_What you are asked to do_. This calls for a verbatim copy of all the data, with no images carried over.
══════
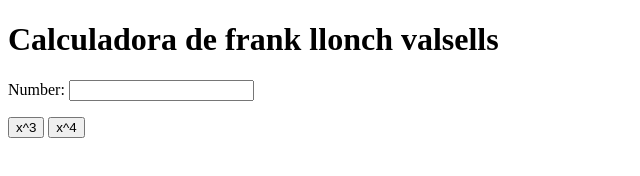
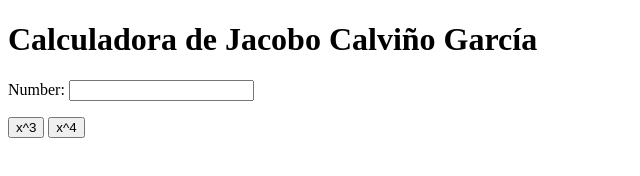
Before and after one commit to frankiyonki/my_calculator, a plain HTML site: page index.html in a window 1280 px wide. Shown: the whole page, without its empty margins (0-640 px from the left). Drawn offline with Linux system fonts and the light colour scheme.

Commit message:
Add files via upload

```diff
--- a/index.html
+++ b/index.html
@@ -12,7 +12,7 @@
 
         <body>
 
-                 <h1>Calculadora de frank llonch valsells</h1>
+                 <h1>Calculadora de Jacobo Calviño García</h1>
 
                  Number:
 
@@ -21,9 +21,7 @@
                  <p>
 
                          <button onclick="cube()"> x^3 </button>
-
-                         <button onclick="power_4()"> x^4</button>
-
+                         <button onclick="power_4()">x^4</button>
                  </p>
 
                  <script type="text/javascript">
```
══════
_Reply to the task_.
Before and after one commit to frankiyonki/my_calculator, a plain HTML site: page index.html in a window 1280 px wide. Shown: the whole page, without its empty margins (0-640 px from the left). Drawn offline with Linux system fonts and the light colour scheme.

Commit message:
Add files via upload

```diff
--- a/index.html
+++ b/index.html
@@ -12,7 +12,7 @@
 
         <body>
 
-                 <h1>Calculadora de frank llonch valsells</h1>
+                 <h1>Calculadora de Jacobo Calviño García</h1>
 
                  Number:
 
@@ -21,9 +21,7 @@
                  <p>
 
                          <button onclick="cube()"> x^3 </button>
-
-                         <button onclick="power_4()"> x^4</button>
-
+                         <button onclick="power_4()">x^4</button>
                  </p>
 
                  <script type="text/javascript">
```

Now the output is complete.